MATERIAL SHOWN =>
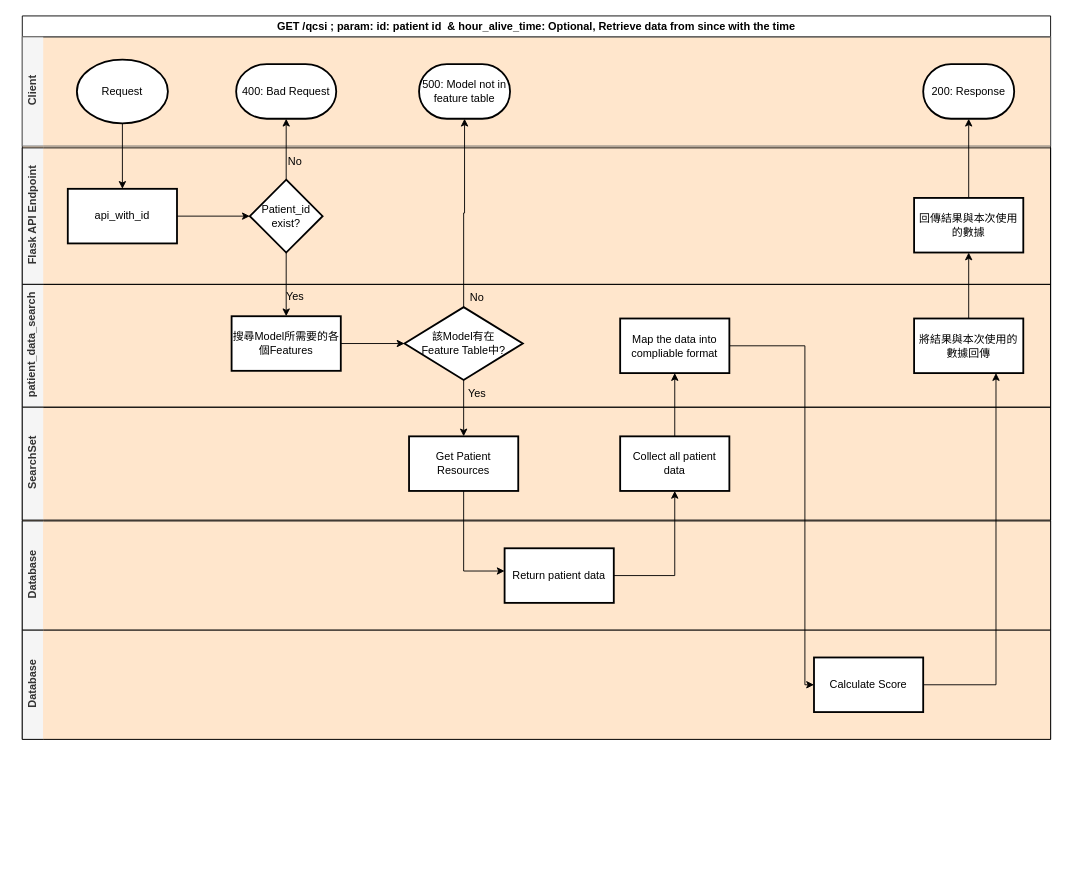
billkuojhgf/text-mining keeps this draw.io diagram as Document/Patient-id api swimlane.drawio. Above is the earlier version. Source tidied: cells renumbered, new cells numbered last; positions are measured from the earlier drawing's top-left corner, leaving out a move shared by most shapes. Both pictures are drawn from the tidied source at 91%, with x=0, y=0 at pixel (22, 15).
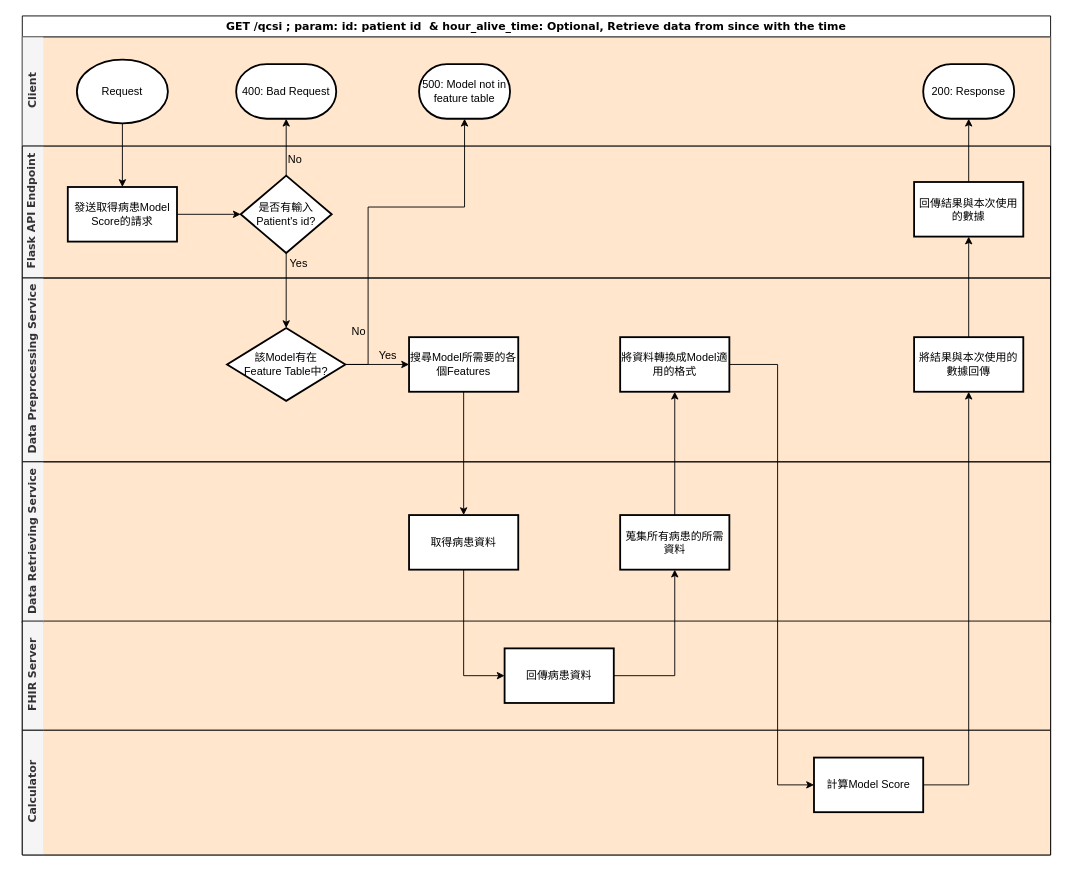
After the change.

Commit message (it also covers changes not shown here):
流程圖更新+刪除完成的TODO 新增了Patient-data swimlane以及修改patient-id swimlane 刪除flask_main_cli中的patient-data-api TODOs

Unchanged cells that the change refers to:
```xml
<mxCell id="6" value="500: Model not in feature table" style="strokeWidth=2;html=1;shape=mxgraph.flowchart.terminator;whiteSpace=wrap;" parent="3" vertex="1">
  <mxGeometry x="436" y="30" width="100" height="60" as="geometry" />
</mxCell>
<mxCell id="7" value="200: Response" style="strokeWidth=2;html=1;shape=mxgraph.flowchart.terminator;whiteSpace=wrap;" parent="3" vertex="1">
  <mxGeometry x="990" y="30" width="100" height="60" as="geometry" />
</mxCell>
```

The edit, as a diff of the source:
```diff
@@
-    <mxCell id="2" value="GET /qcsi ; param: id: patient id  &amp; hour_alive_time: Optional, Retrieve data from since with the time" style="swimlane;swimlaneLine=1;glass=0;shadow=0;rounded=0;sketch=0;swimlaneFillColor=#FFE6CC;" parent="1" vertex="1">
-      <mxGeometry width="1130" height="795" as="geometry" />
+    <mxCell id="2" value="GET /qcsi ; param: id: patient id  &amp; hour_alive_time: Optional, Retrieve data from since with the time" style="swimlane;swimlaneLine=1;glass=0;shadow=0;rounded=0;sketch=0;swimlaneFillColor=#FFE6CC;fontFamily=Verdana;" parent="1" vertex="1">
+      <mxGeometry width="1130" height="922" as="geometry" />
     </mxCell>
-    <mxCell id="3" value="Client" style="swimlane;html=1;horizontal=0;swimlaneLine=0;fillColor=#f5f5f5;strokeColor=#666666;fontColor=#333333;" parent="2" vertex="1">
+    <mxCell id="3" value="&lt;font face=&quot;Verdana&quot;&gt;Client&lt;/font&gt;" style="swimlane;html=1;horizontal=0;swimlaneLine=0;fillColor=#f5f5f5;strokeColor=#666666;fontColor=#333333;startSize=23;" parent="2" vertex="1">
       <mxGeometry y="23" width="1130" height="120" as="geometry" />
     </mxCell>
@@
-    <mxCell id="8" value="Flask API Endpoint" style="swimlane;html=1;horizontal=0;swimlaneLine=0;fillColor=#f5f5f5;fontColor=#333333;" parent="2" vertex="1">
-      <mxGeometry y="145" width="1130" height="150" as="geometry" />
+    <mxCell id="8" value="&lt;font face=&quot;Verdana&quot;&gt;Flask API Endpoint&lt;/font&gt;" style="swimlane;html=1;horizontal=0;swimlaneLine=0;fillColor=#f5f5f5;fontColor=#333333;" parent="2" vertex="1">
+      <mxGeometry y="143" width="1130" height="145" as="geometry" />
     </mxCell>
@@
-    <mxCell id="10" value="api_with_id" style="whiteSpace=wrap;html=1;strokeWidth=2;" parent="8" vertex="1">
+    <mxCell id="10" value="發送取得病患Model Score的請求" style="whiteSpace=wrap;html=1;strokeWidth=2;" parent="8" vertex="1">
       <mxGeometry x="50" y="45" width="120" height="60" as="geometry" />
     </mxCell>
-    <mxCell id="11" value="Patient_id&lt;br&gt;exist?" style="rhombus;whiteSpace=wrap;html=1;strokeWidth=2;" parent="8" vertex="1">
-      <mxGeometry x="250" y="35" width="80" height="80" as="geometry" />
+    <mxCell id="11" value="是否有輸入Patient's id?" style="rhombus;whiteSpace=wrap;html=1;strokeWidth=2;" parent="8" vertex="1">
+      <mxGeometry x="240" y="32.5" width="100" height="85" as="geometry" />
     </mxCell>
@@
     <mxCell id="13" value="回傳結果與本次使用的數據" style="whiteSpace=wrap;html=1;strokeWidth=2;" parent="8" vertex="1">
-      <mxGeometry x="980" y="55" width="120" height="60" as="geometry" />
+      <mxGeometry x="980" y="39.5" width="120" height="60" as="geometry" />
     </mxCell>
-    <mxCell id="14" value="patient_data_search" style="swimlane;html=1;horizontal=0;swimlaneLine=0;startSize=23;fillColor=#f5f5f5;fontColor=#333333;" parent="2" vertex="1">
-      <mxGeometry y="295" width="1130" height="135" as="geometry" />
+    <mxCell id="14" value="&lt;font face=&quot;Verdana&quot;&gt;Data Preprocessing Service&lt;/font&gt;" style="swimlane;html=1;horizontal=0;swimlaneLine=0;startSize=23;fillColor=#f5f5f5;fontColor=#333333;" parent="2" vertex="1">
+      <mxGeometry y="288" width="1130" height="202" as="geometry" />
     </mxCell>
     <mxCell id="15" value="Yes" style="text;html=1;strokeColor=none;fillColor=none;align=center;verticalAlign=middle;whiteSpace=wrap;rounded=0;" parent="14" vertex="1">
-      <mxGeometry x="270" y="-1" width="60" height="30" as="geometry" />
+      <mxGeometry x="274" y="-31" width="60" height="30" as="geometry" />
     </mxCell>
-    <mxCell id="16" value="搜尋Model所需要的各&lt;br&gt;個Features" style="whiteSpace=wrap;html=1;strokeWidth=2;" parent="14" vertex="1">
-      <mxGeometry x="230" y="35" width="120" height="60" as="geometry" />
-    </mxCell>
+    <mxCell id="42" style="edgeStyle=orthogonalEdgeStyle;rounded=0;jettySize=auto;html=1;" parent="14" edge="1" source="17" target="16">
+      <mxGeometry relative="1" as="geometry" />
+    </mxCell>
     <mxCell id="17" value="該Model有在&lt;br&gt;Feature Table中?" style="rhombus;whiteSpace=wrap;html=1;strokeWidth=2;" parent="14" vertex="1">
-      <mxGeometry x="420" y="25" width="130" height="80" as="geometry" />
+      <mxGeometry x="225" y="55" width="130" height="80" as="geometry" />
     </mxCell>
-    <mxCell id="18" style="edgeStyle=orthogonalEdgeStyle;rounded=0;jettySize=auto;html=1;" parent="14" edge="1" source="16" target="17">
-      <mxGeometry relative="1" as="geometry" />
-    </mxCell>
     <mxCell id="19" value="No" style="text;html=1;strokeColor=none;fillColor=none;align=center;verticalAlign=middle;whiteSpace=wrap;rounded=0;" parent="14" vertex="1">
-      <mxGeometry x="470" width="60" height="30" as="geometry" />
+      <mxGeometry x="340" y="44" width="60" height="30" as="geometry" />
     </mxCell>
-    <mxCell id="20" value="Yes" style="text;html=1;strokeColor=none;fillColor=none;align=center;verticalAlign=middle;whiteSpace=wrap;rounded=0;" parent="14" vertex="1">
-      <mxGeometry x="470" y="105" width="60" height="30" as="geometry" />
-    </mxCell>
-    <mxCell id="21" value="Map the data into compliable format" style="whiteSpace=wrap;html=1;strokeWidth=2;" parent="14" vertex="1">
-      <mxGeometry x="657" y="37.5" width="120" height="60" as="geometry" />
+    <mxCell id="21" value="將資料轉換成Model適用的格式" style="whiteSpace=wrap;html=1;strokeWidth=2;" parent="14" vertex="1">
+      <mxGeometry x="657" y="65" width="120" height="60" as="geometry" />
     </mxCell>
     <mxCell id="22" value="將結果與本次使用的數據回傳" style="whiteSpace=wrap;html=1;strokeWidth=2;" parent="14" vertex="1">
-      <mxGeometry x="980" y="37.5" width="120" height="60" as="geometry" />
+      <mxGeometry x="980" y="65" width="120" height="60" as="geometry" />
     </mxCell>
+    <mxCell id="16" value="搜尋Model所需要的各&lt;br&gt;個Features" style="whiteSpace=wrap;html=1;strokeWidth=2;" parent="14" vertex="1">
+      <mxGeometry x="425" y="65" width="120" height="60" as="geometry" />
+    </mxCell>
+    <mxCell id="20" value="Yes" style="text;html=1;strokeColor=none;fillColor=none;align=center;verticalAlign=middle;whiteSpace=wrap;rounded=0;" parent="14" vertex="1">
+      <mxGeometry x="372" y="71" width="60" height="30" as="geometry" />
+    </mxCell>
-    <mxCell id="23" value="SearchSet" style="swimlane;html=1;horizontal=0;swimlaneLine=0;startSize=23;fillColor=#f5f5f5;fontColor=#333333;" parent="2" vertex="1">
-      <mxGeometry y="430" width="1130" height="124" as="geometry" />
+    <mxCell id="23" value="&lt;font face=&quot;Verdana&quot;&gt;Data Retrieving Service&lt;/font&gt;" style="swimlane;html=1;horizontal=0;swimlaneLine=0;startSize=23;fillColor=#f5f5f5;fontColor=#333333;" parent="2" vertex="1">
+      <mxGeometry y="490" width="1130" height="177" as="geometry" />
     </mxCell>
-    <mxCell id="24" value="Get Patient Resources" style="whiteSpace=wrap;html=1;strokeWidth=2;" parent="23" vertex="1">
-      <mxGeometry x="425" y="32" width="120" height="60" as="geometry" />
+    <mxCell id="24" value="取得病患資料" style="whiteSpace=wrap;html=1;strokeWidth=2;" parent="23" vertex="1">
+      <mxGeometry x="425" y="58.5" width="120" height="60" as="geometry" />
     </mxCell>
-    <mxCell id="25" value="Collect all patient data" style="whiteSpace=wrap;html=1;strokeWidth=2;" parent="23" vertex="1">
-      <mxGeometry x="657" y="32" width="120" height="60" as="geometry" />
+    <mxCell id="25" value="蒐集所有病患的所需資料" style="whiteSpace=wrap;html=1;strokeWidth=2;" parent="23" vertex="1">
+      <mxGeometry x="657" y="58.5" width="120" height="60" as="geometry" />
     </mxCell>
-    <mxCell id="26" value="Database" style="swimlane;html=1;horizontal=0;swimlaneLine=0;startSize=23;fillColor=#f5f5f5;fontColor=#333333;swimlaneFillColor=#FFE6CC;" parent="2" vertex="1">
-      <mxGeometry y="555" width="1130" height="120" as="geometry" />
+    <mxCell id="26" value="&lt;font face=&quot;Verdana&quot;&gt;FHIR Server&lt;/font&gt;" style="swimlane;html=1;horizontal=0;swimlaneLine=0;startSize=23;fillColor=#f5f5f5;fontColor=#333333;swimlaneFillColor=#FFE6CC;" parent="2" vertex="1">
+      <mxGeometry y="665" width="1130" height="120" as="geometry" />
     </mxCell>
-    <mxCell id="27" value="Return patient data" style="whiteSpace=wrap;html=1;strokeWidth=2;" parent="26" vertex="1">
+    <mxCell id="27" value="回傳病患資料" style="whiteSpace=wrap;html=1;strokeWidth=2;" parent="26" vertex="1">
       <mxGeometry x="530" y="30" width="120" height="60" as="geometry" />
     </mxCell>
@@
-    <mxCell id="30" style="edgeStyle=orthogonalEdgeStyle;rounded=0;jettySize=auto;html=1;" parent="2" edge="1" source="11" target="16">
-      <mxGeometry relative="1" as="geometry" />
-    </mxCell>
     <mxCell id="31" style="edgeStyle=orthogonalEdgeStyle;rounded=0;jettySize=auto;html=1;" parent="2" edge="1" source="17" target="6">
-      <mxGeometry relative="1" as="geometry" />
+      <mxGeometry relative="1" as="geometry">
+        <Array as="points">
+          <mxPoint x="380" y="383" />
+          <mxPoint x="380" y="210" />
+          <mxPoint x="486" y="210" />
+        </Array>
+      </mxGeometry>
     </mxCell>
-    <mxCell id="32" style="edgeStyle=orthogonalEdgeStyle;rounded=0;jettySize=auto;html=1;" parent="2" edge="1" source="17" target="24">
-      <mxGeometry relative="1" as="geometry" />
-    </mxCell>
     <mxCell id="33" style="edgeStyle=orthogonalEdgeStyle;rounded=0;jettySize=auto;html=1;" parent="2" edge="1" source="24" target="27">
       <mxGeometry relative="1" as="geometry">
         <Array as="points">
-          <mxPoint x="485" y="610" />
+          <mxPoint x="485" y="725" />
         </Array>
       </mxGeometry>
     </mxCell>
@@
+    <mxCell id="43" style="edgeStyle=orthogonalEdgeStyle;rounded=0;jettySize=auto;html=1;" parent="2" edge="1" source="11" target="17">
+      <mxGeometry relative="1" as="geometry" />
+    </mxCell>
+    <mxCell id="44" style="edgeStyle=orthogonalEdgeStyle;rounded=0;jettySize=auto;html=1;" parent="2" edge="1" source="16" target="24">
+      <mxGeometry relative="1" as="geometry" />
+    </mxCell>
-    <mxCell id="36" value="Database" style="swimlane;html=1;horizontal=0;swimlaneLine=0;startSize=23;fillColor=#f5f5f5;fontColor=#333333;swimlaneFillColor=#FFE6CC;" parent="2" vertex="1">
-      <mxGeometry y="675" width="1130" height="120" as="geometry" />
+    <mxCell id="36" value="&lt;p&gt;&lt;font face=&quot;Verdana&quot;&gt;Calculator&lt;/font&gt;&lt;/p&gt;" style="swimlane;html=1;horizontal=0;swimlaneLine=0;startSize=23;fillColor=#f5f5f5;fontColor=#333333;swimlaneFillColor=#FFE6CC;" parent="2" vertex="1">
+      <mxGeometry y="785" width="1130" height="137" as="geometry" />
     </mxCell>
-    <mxCell id="37" value="Calculate Score" style="whiteSpace=wrap;html=1;strokeWidth=2;" parent="36" vertex="1">
+    <mxCell id="37" value="計算Model Score" style="whiteSpace=wrap;html=1;strokeWidth=2;" parent="36" vertex="1">
       <mxGeometry x="870" y="30" width="120" height="60" as="geometry" />
     </mxCell>
+    <mxCell id="39" style="edgeStyle=orthogonalEdgeStyle;rounded=0;jettySize=auto;html=1;" parent="2" edge="1" source="37" target="22">
+      <mxGeometry relative="1" as="geometry">
+        <Array as="points">
+          <mxPoint x="1040" y="845" />
+        </Array>
+      </mxGeometry>
+    </mxCell>
     <mxCell id="38" style="edgeStyle=orthogonalEdgeStyle;rounded=0;jettySize=auto;html=1;" parent="2" edge="1" source="21" target="37">
       <mxGeometry relative="1" as="geometry">
         <Array as="points">
-          <mxPoint x="860" y="362" />
-          <mxPoint x="860" y="735" />
+          <mxPoint x="830" y="383" />
+          <mxPoint x="830" y="845" />
         </Array>
       </mxGeometry>
     </mxCell>
-    <mxCell id="39" style="edgeStyle=orthogonalEdgeStyle;rounded=0;jettySize=auto;html=1;" parent="2" edge="1" source="37" target="22">
-      <mxGeometry relative="1" as="geometry">
-        <Array as="points">
-          <mxPoint x="1070" y="735" />
-        </Array>
-      </mxGeometry>
-    </mxCell>
+    <mxCell id="41" style="edgeStyle=orthogonalEdgeStyle;rounded=0;jettySize=auto;html=1;entryX=0.5;entryY=1;entryDx=0;entryDy=0;entryPerimeter=0;" parent="2" edge="1" source="13" target="7">
+      <mxGeometry relative="1" as="geometry" />
+    </mxCell>
@@
-    <mxCell id="41" style="edgeStyle=orthogonalEdgeStyle;rounded=0;jettySize=auto;html=1;entryX=0.5;entryY=1;entryDx=0;entryDy=0;entryPerimeter=0;" parent="2" edge="1" source="13" target="7">
-      <mxGeometry relative="1" as="geometry" />
-    </mxCell>
```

ASSIGNMENT => Go through the material above, find each line with the string "mxPoint", and copy it.

PROBLEM SOLUTION =>
+          <mxPoint x="380" y="383" />
+          <mxPoint x="380" y="210" />
+          <mxPoint x="486" y="210" />
-          <mxPoint x="485" y="610" />
+          <mxPoint x="485" y="725" />
+          <mxPoint x="1040" y="845" />
-          <mxPoint x="860" y="362" />
-          <mxPoint x="860" y="735" />
+          <mxPoint x="830" y="383" />
+          <mxPoint x="830" y="845" />
-          <mxPoint x="1070" y="735" />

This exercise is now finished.